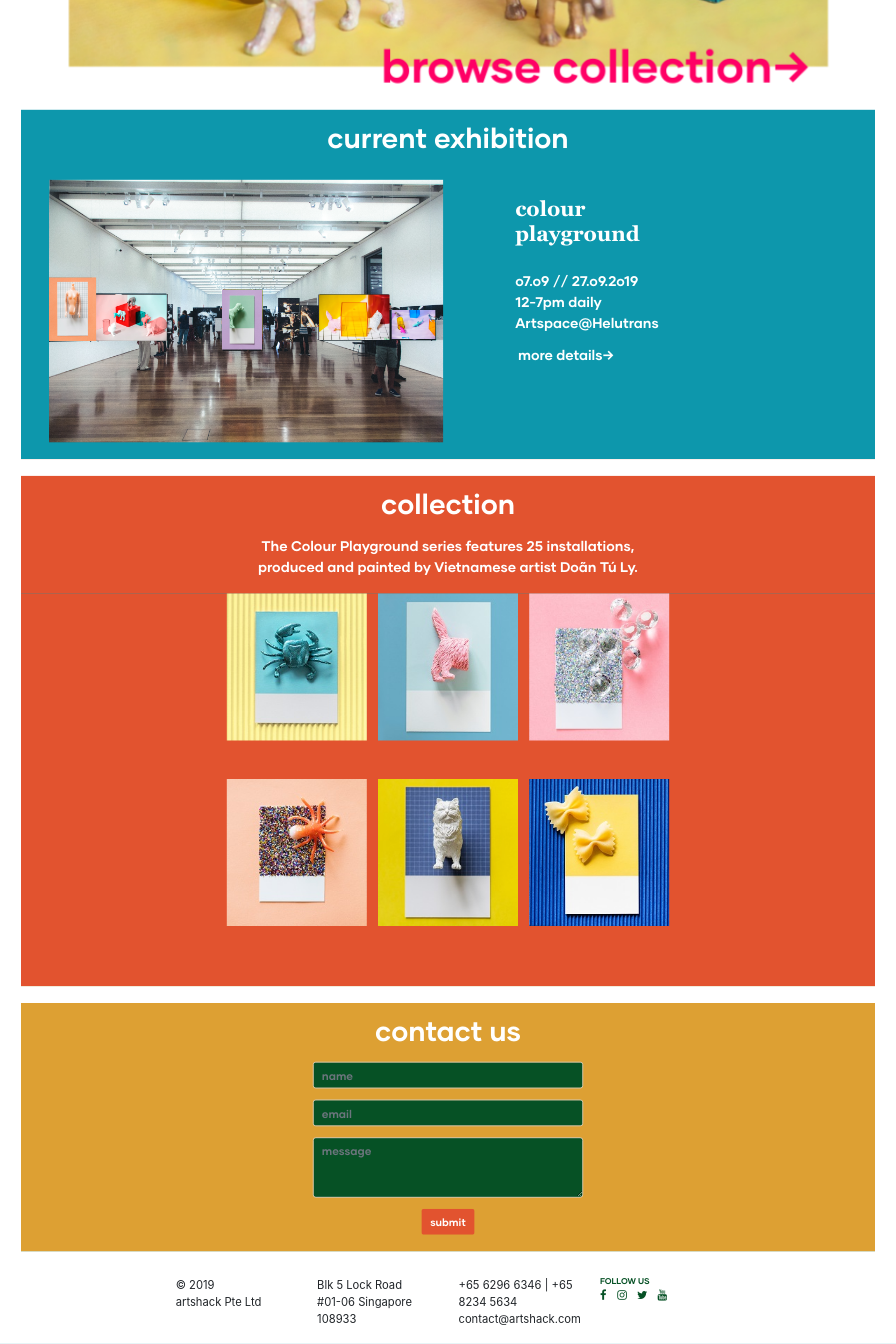
Repository: lynette-lyf/artshack
Page: index.html
The author's editor kept a record of every edit. The page is drawn from the files as they stood at one moment, then again after the next edit.
The browser window is 1280 px wide. The pictures show the part of the page from y = 907 to 2827 px (the page is 2827 px tall before and 2790 px after), at 70% of full size.

Above is the page before.

After the next edit:
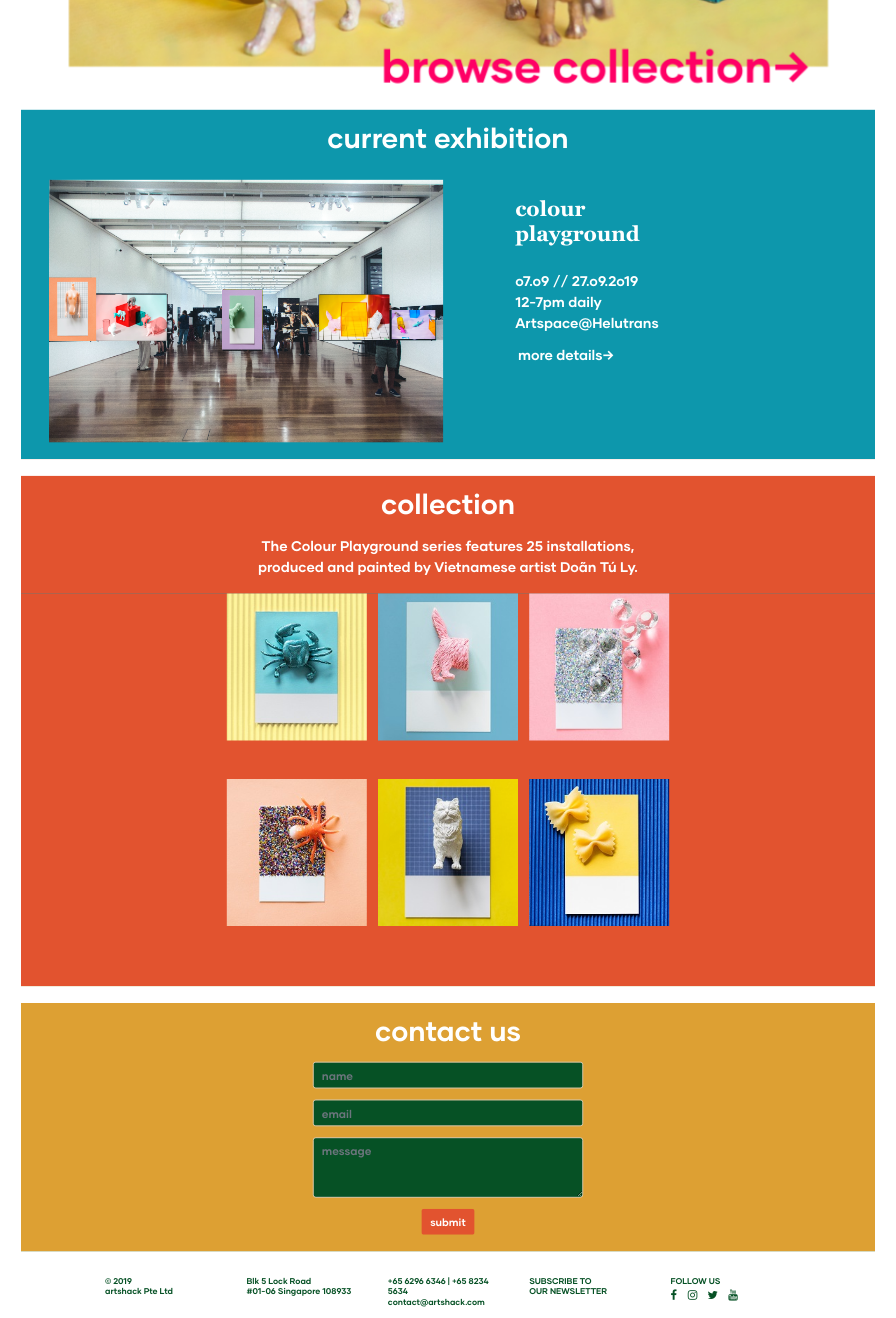
The edit:
--- a/index.html
+++ b/index.html
@@ -515,17 +515,22 @@
   <div class="box">&nbsp;</div>
             <div class="row justify-content-center pt-1 mx-1 mt-2 mb-2">
               <div class="column col-xl-2 col-lg-2 col-md-3 col-sm-10">
-<p class="copyright">© 2019<br>artshack Pte Ltd</p>
+<h3 class="copyright">© 2019<br>artshack Pte Ltd</h3>
 </div>
 <div class="column col-xl-2 col-lg-3 col-md-3 col-sm-10">
-<p class="address">Blk 5 Lock Road<br> #01-06 Singapore 108933</p>
-</div>
+<h3 class="address">Blk 5 Lock Road<br> #01-06 Singapore 108933</h3>
+</div>
+
 <div class="column col-xl-2 col-lg-3 col-md-3 col-sm-10 ">
-<p class="contactinfo">+65 6296 6346  |  +65 8234 5634<br>contact@artshack.com</p>
+<h3 class="contactinfo">+65 6296 6346  |  +65 8234 5634<br><a href="mailto:contact@artshack.com">contact@artshack.com</a></h3>
+</div>
+
+<div class="column col-xl-2 col-lg-2 col-md-0 col-sm-0">
+<h3 class="newsletter"><a data-toggle="modal" data-target="#modalSubscriptionForm">SUBSCRIBE TO<br>OUR NEWSLETTER</h3></a>
 </div>
 
 <div class="column col-xl-2 col-lg-2 col-md-3 col-sm-10 " id="socials">
-<h3 class="socials" style="font-size: 12px;padding: 0px; margin: 0px;">FOLLOW US</h3>
+<h3 class="socials" style="padding: 0px; margin: 0px;">FOLLOW US</h3>
   <a style="margin-left:0px;" href="https://www.facebook.com"><i class="fa fa-facebook"></i></a>
   <a style="margin:5px" href="https://www.instagram.com"><i class="fa fa-instagram"></i></a>
   <a style="margin:5px" href="https://www.twitter.com"><i class="fa fa-twitter"></i></a>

*Task directions*: Search the records above for the string "size" and copy each line that holds it.

*Written answer*:
The browser window is 1280 px wide. The pictures show the part of the page from y = 907 to 2827 px (the page is 2827 px tall before and 2790 px after), at 70% of full size.
-<h3 class="socials" style="font-size: 12px;padding: 0px; margin: 0px;">FOLLOW US</h3>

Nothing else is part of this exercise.